but one them is offered in two variants, the SeaQ 1969 limited and SeaQ unlimited editions; the other (also unlimited in its production) is a sister model in the collection known as the SeaQ PANORAMA Date.

Timepieces from Glashütte Original are world renowned for their high-quality mechanics, elaborate finishes and timeless elegance; while their designs are impeccably tasteful, they have never been what you might call trendy or even sexy.

But this is exactly what you get with the new SeaQ and SeaQ 1969 models which could easily go head to head against the likes of the Black Bay or Divers Sixty-Five.

They possess equal amounts of retro appeal, and let’s face it they are likely vastly superior timepieces than the aforementioned.

Historically GO have produced marine chronometers and some diver’s watches the heritage of which the German watchmakers have drawn upon in this their fifth timepiece collection.

I first discovered GO almost a decade and a half ago when I began collecting divers and since then I have kind of been waiting for them to finally throw their hat into the mix; I must admit after such a long wait, I am not disappointed.

The flagship model of this new collection is the Limited Edition SeaQ 1969, which combines history and modernity, executed to perfection.

It was inspired by the historical Spezimatic Type RP TS 200, which was developed specifically for sport-divers, a good half a century ago.

The SeaQ 1969 references it with an historic inscription on its black dial indicting the number of jewels that its movement has.

On the historic model, “Rubies 26” was there as a sign of quality associated at the time with the Caliber 75 - while “Shockproof” referred to the robust construction of a diver’s watch.

The green hands and the Old Radium shade of beige on the Arabic numerals and indexes also derive from its vintage predecessors.

The SeaQ 1969 is available in a limited edition of ONLY 69 pieces; its limited edition number can be found on its engraved screw-down case-back.

The engravings on the case-back come in the form of a trident maritime symbol, the Glashütte Original Double-G and 20 waves that symbolize the SeaQ’s 20 bar of water-resistance.

The black dial of the unlimited version of the SeaQ presents Arabic numerals, indexes and hands accentuated with vintage Old Radium.

This version also features an engraved screw-down case-back which shows, along with the trident with the Double-G and the 20 waves, its continuous serial number.

The SeaQ 1969 and the SeaQ are both powered by the GO manufactory’s automatic movement Calibre 39-11 with a beautifully decorated heavy metal oscillating mass.

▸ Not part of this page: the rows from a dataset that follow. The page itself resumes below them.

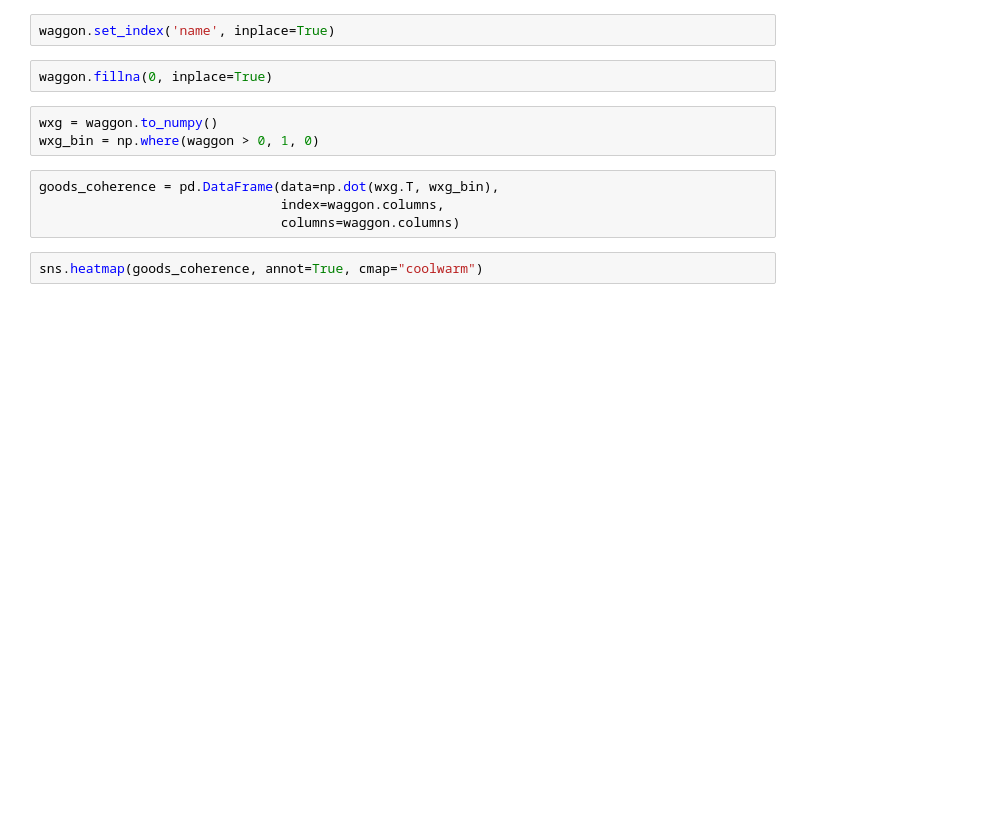
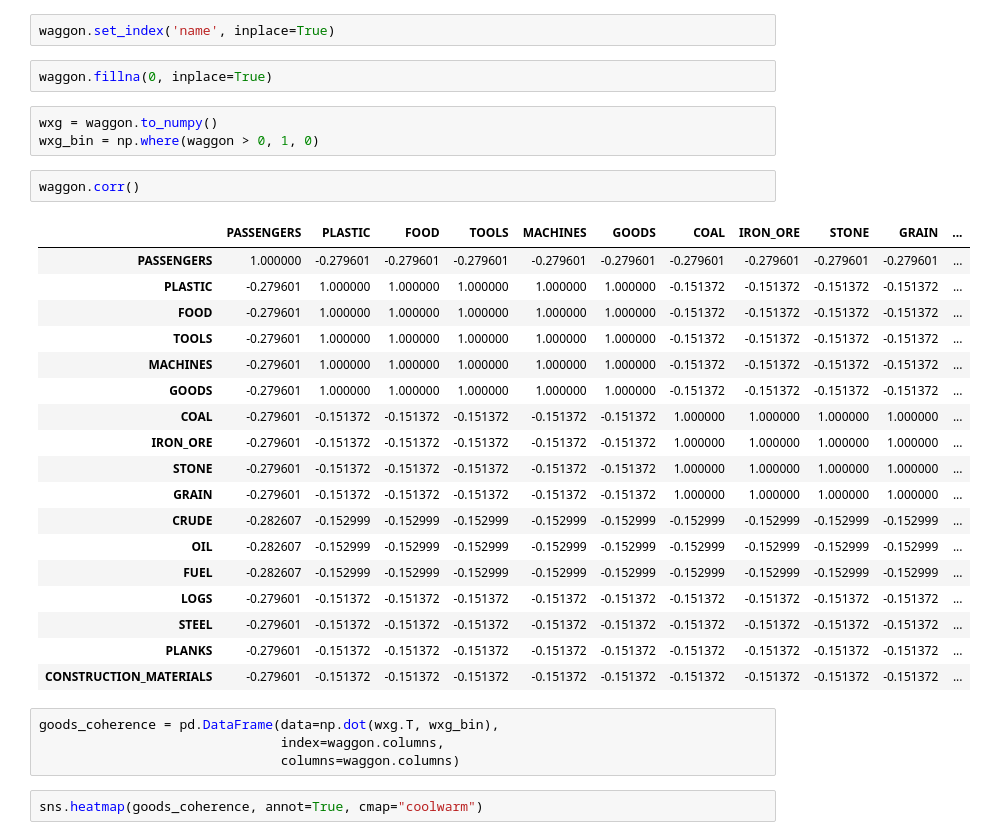
Before and after one commit to peppy-senpai/TransportFever2, a Jupyter notebook: Code/analysis/waggon_analysis.ipynb, the cells around one changed output. Drawn from its saved outputs; the diff is of its cells as text; blank space fills up the shorter version.

```diff
--- a/Code/analysis/waggon_analysis.ipynb
+++ b/Code/analysis/waggon_analysis.ipynb
@@ -44,6 +44,27 @@ waggon.fillna(0, inplace=True)
 # %%
 wxg = waggon.to_numpy()
 wxg_bin = np.where(waggon > 0, 1, 0)
+# %%
+waggon.corr()
+# %% [output]
+|  | PASSENGERS | PLASTIC | FOOD | TOOLS | MACHINES | GOODS | COAL | IRON_ORE | STONE | GRAIN | ... |
+| PASSENGERS | 1.000000 | -0.279601 | -0.279601 | -0.279601 | -0.279601 | -0.279601 | -0.279601 | -0.279601 | -0.279601 | -0.279601 | ... |
+| PLASTIC | -0.279601 | 1.000000 | 1.000000 | 1.000000 | 1.000000 | 1.000000 | -0.151372 | -0.151372 | -0.151372 | -0.151372 | ... |
+| FOOD | -0.279601 | 1.000000 | 1.000000 | 1.000000 | 1.000000 | 1.000000 | -0.151372 | -0.151372 | -0.151372 | -0.151372 | ... |
+| TOOLS | -0.279601 | 1.000000 | 1.000000 | 1.000000 | 1.000000 | 1.000000 | -0.151372 | -0.151372 | -0.151372 | -0.151372 | ... |
+| MACHINES | -0.279601 | 1.000000 | 1.000000 | 1.000000 | 1.000000 | 1.000000 | -0.151372 | -0.151372 | -0.151372 | -0.151372 | ... |
+| GOODS | -0.279601 | 1.000000 | 1.000000 | 1.000000 | 1.000000 | 1.000000 | -0.151372 | -0.151372 | -0.151372 | -0.151372 | ... |
+| COAL | -0.279601 | -0.151372 | -0.151372 | -0.151372 | -0.151372 | -0.151372 | 1.000000 | 1.000000 | 1.000000 | 1.000000 | ... |
+| IRON_ORE | -0.279601 | -0.151372 | -0.151372 | -0.151372 | -0.151372 | -0.151372 | 1.000000 | 1.000000 | 1.000000 | 1.000000 | ... |
+| STONE | -0.279601 | -0.151372 | -0.151372 | -0.151372 | -0.151372 | -0.151372 | 1.000000 | 1.000000 | 1.000000 | 1.000000 | ... |
+| GRAIN | -0.279601 | -0.151372 | -0.151372 | -0.151372 | -0.151372 | -0.151372 | 1.000000 | 1.000000 | 1.000000 | 1.000000 | ... |
+| CRUDE | -0.282607 | -0.152999 | -0.152999 | -0.152999 | -0.152999 | -0.152999 | -0.152999 | -0.152999 | -0.152999 | -0.152999 | ... |
+| OIL | -0.282607 | -0.152999 | -0.152999 | -0.152999 | -0.152999 | -0.152999 | -0.152999 | -0.152999 | -0.152999 | -0.152999 | ... |
+| FUEL | -0.282607 | -0.152999 | -0.152999 | -0.152999 | -0.152999 | -0.152999 | -0.152999 | -0.152999 | -0.152999 | -0.152999 | ... |
+| LOGS | -0.279601 | -0.151372 | -0.151372 | -0.151372 | -0.151372 | -0.151372 | -0.151372 | -0.151372 | -0.151372 | -0.151372 | ... |
+| STEEL | -0.279601 | -0.151372 | -0.151372 | -0.151372 | -0.151372 | -0.151372 | -0.151372 | -0.151372 | -0.151372 | -0.151372 | ... |
+| PLANKS | -0.279601 | -0.151372 | -0.151372 | -0.151372 | -0.151372 | -0.151372 | -0.151372 | -0.151372 | -0.151372 | -0.151372 | ... |
+| CONSTRUCTION_MATERIALS | -0.279601 | -0.151372 | -0.151372 | -0.151372 | -0.151372 | -0.151372 | -0.151372 | -0.151372 | -0.151372 | -0.151372 | ... |
 # %%
 goods_coherence = pd.DataFrame(data=np.dot(wxg.T, wxg_bin),
                                index=waggon.columns,
```
Also changed, not shown: 1 other file.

It beats in a Stainless steel case, measuring 39.5 millimeters in diameter, and features an autonomy of 40 hours, a stop-second mechanism and a date display at 3 o’clock.

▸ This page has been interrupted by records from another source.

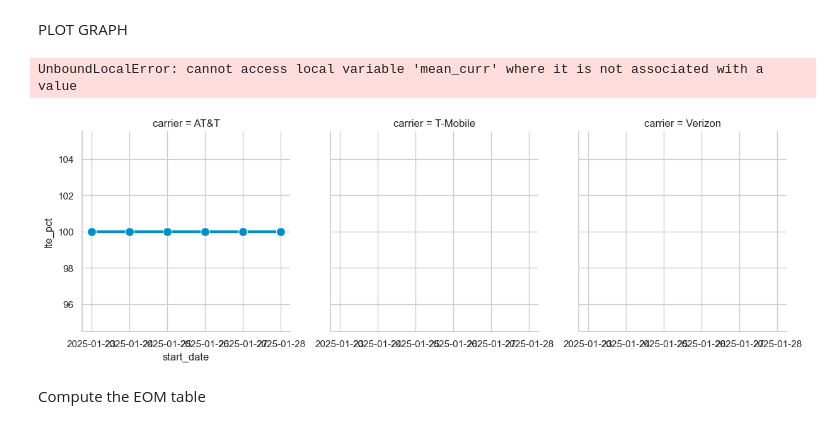
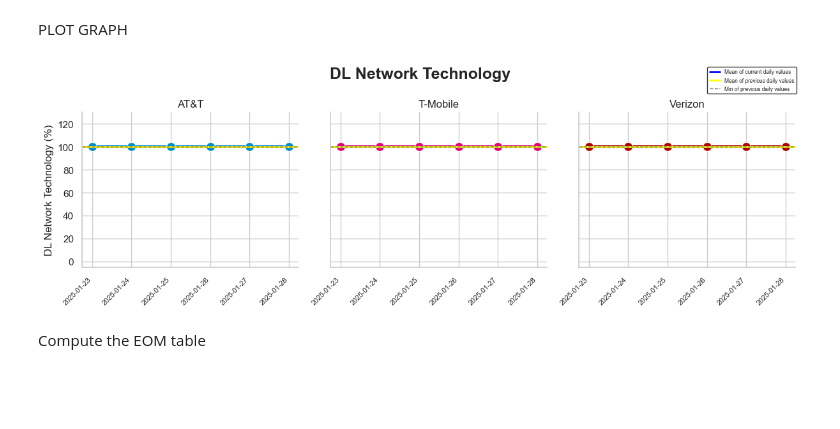
Before and after one commit to ookla-jennymassari/dq_reporting_test.py, a Jupyter notebook: dq_reporting_notebook.ipynb, the cells around one changed output. Cells and saved outputs as stored; diff of their text form; code cells hidden in the pictures; blank space fills up the shorter version.

```diff
--- a/dq_reporting_notebook.ipynb
+++ b/dq_reporting_notebook.ipynb
@@ -686,7 +686,7 @@ def plot_with_summary(data, color, **kwargs):
     # Add summary lines
     mean_curr_vals = lte_all_curr[lte_all_curr['carrier'] == carrier]['mean_LTE_curr']
     if not mean_curr_vals.empty:
-        mean_curr = mean_curr.mean()
+        mean_curr = mean_curr_vals.mean()
         plt.axhline(
             y=mean_curr,
             color="blue",
@@ -696,7 +696,7 @@ def plot_with_summary(data, color, **kwargs):
 
     mean_comp_vals = lte_all_comp[lte_all_comp['carrier'] == carrier]['mean_LTE_comp']
     if not mean_comp_vals.empty:
-        mean_comp = mean_comp.mean()
+        mean_comp = mean_comp_vals.mean()
         plt.axhline(
             y=mean_comp,
             color="yellow",
@@ -728,35 +728,34 @@ g.set_titles(col_template="{col_name}")
 g.set_axis_labels("", "DL Network Technology (%)")
 g.set(ylim=(-5, 130))
 
 # Adjust the x-axis tick labels (dates)
 for ax in g.axes.flat:
     ax.tick_params(axis='x', labelsize=8)
     ax.set_xticklabels(ax.get_xticklabels(), rotation=45, ha="right")
 
 plt.subplots_adjust(top=0.9)
 g.fig.suptitle("DL Network Technology", fontsize=18, fontweight="bold")
 
 
 # Create custom legend handles
 mean_curr_line = mlines.Line2D([], [], color='blue', linewidth=2, label='Mean of current daily values')
 mean_comp_line = mlines.Line2D([], [], color='yellow', linewidth=2, label='Mean of previous daily values')
 min_comp_line = mlines.Line2D([], [], color='#686868', linewidth=1, linestyle='dashed', label='Min of previous daily values')
 
 # Add to the figure legend (not individual subplots)
 g.add_legend()
 g.fig.legend(
     handles=[mean_curr_line, mean_comp_line, min_comp_line],
     loc='upper right',
     bbox_to_anchor=(0.99, 0.99),
     fontsize=6,
     frameon=True,
     edgecolor='black'
 )
 plt.tight_layout()
 plt.show()
 # %% [output]
-UnboundLocalError: cannot access local variable 'mean_curr' where it is not associated with a value
-[figure, old version]
+[figure, new version]
 # %% [markdown]
 Compute the EOM table
 # %% [markdown]
```
Also changed, not shown: parts of 3 cells of this notebook.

The SeaQ 1969 comes with two alternative strap versions: one with a striking embossed rubber strap, the other with a water-resistant nylon mesh strap specially developed for the SeaQ models.

As DIN and ISO tested diver’s, the SeaQ and SeaQ 1969 are equipped with a unidirectional diver’s bezel. This has a ceramic inlay and SuperLumiNova coated triangle 12hr marker.

Meanwhile their printed / applied hour markers and indexes are highlighted with also Super-LumiNova, as are the hour, minute and second hands. They glow with a blue hue through an anti-reflective-treated Sapphire crystal.

The SeaQ and SeaQ Panorama Date are offered with three strap versions each: a stable, flat Stainless steel bracelet with an 8-step fine adjustment mechanism; a robust, water-resistant nylon mesh strap, and a distinctive rubber strap with embossed design.

Thoughts? Obviously the SeaQ 1969 would be the one, but most of us will have to make do with the regular SeaQ which is still very nice.

If 39mm is too small for you, the not quite as good-looking SeaQ Pan Date should fit the bill nicely. What do you think – pretty exciting news, eh!


No comments:

Post a Comment

OceanicTime Archives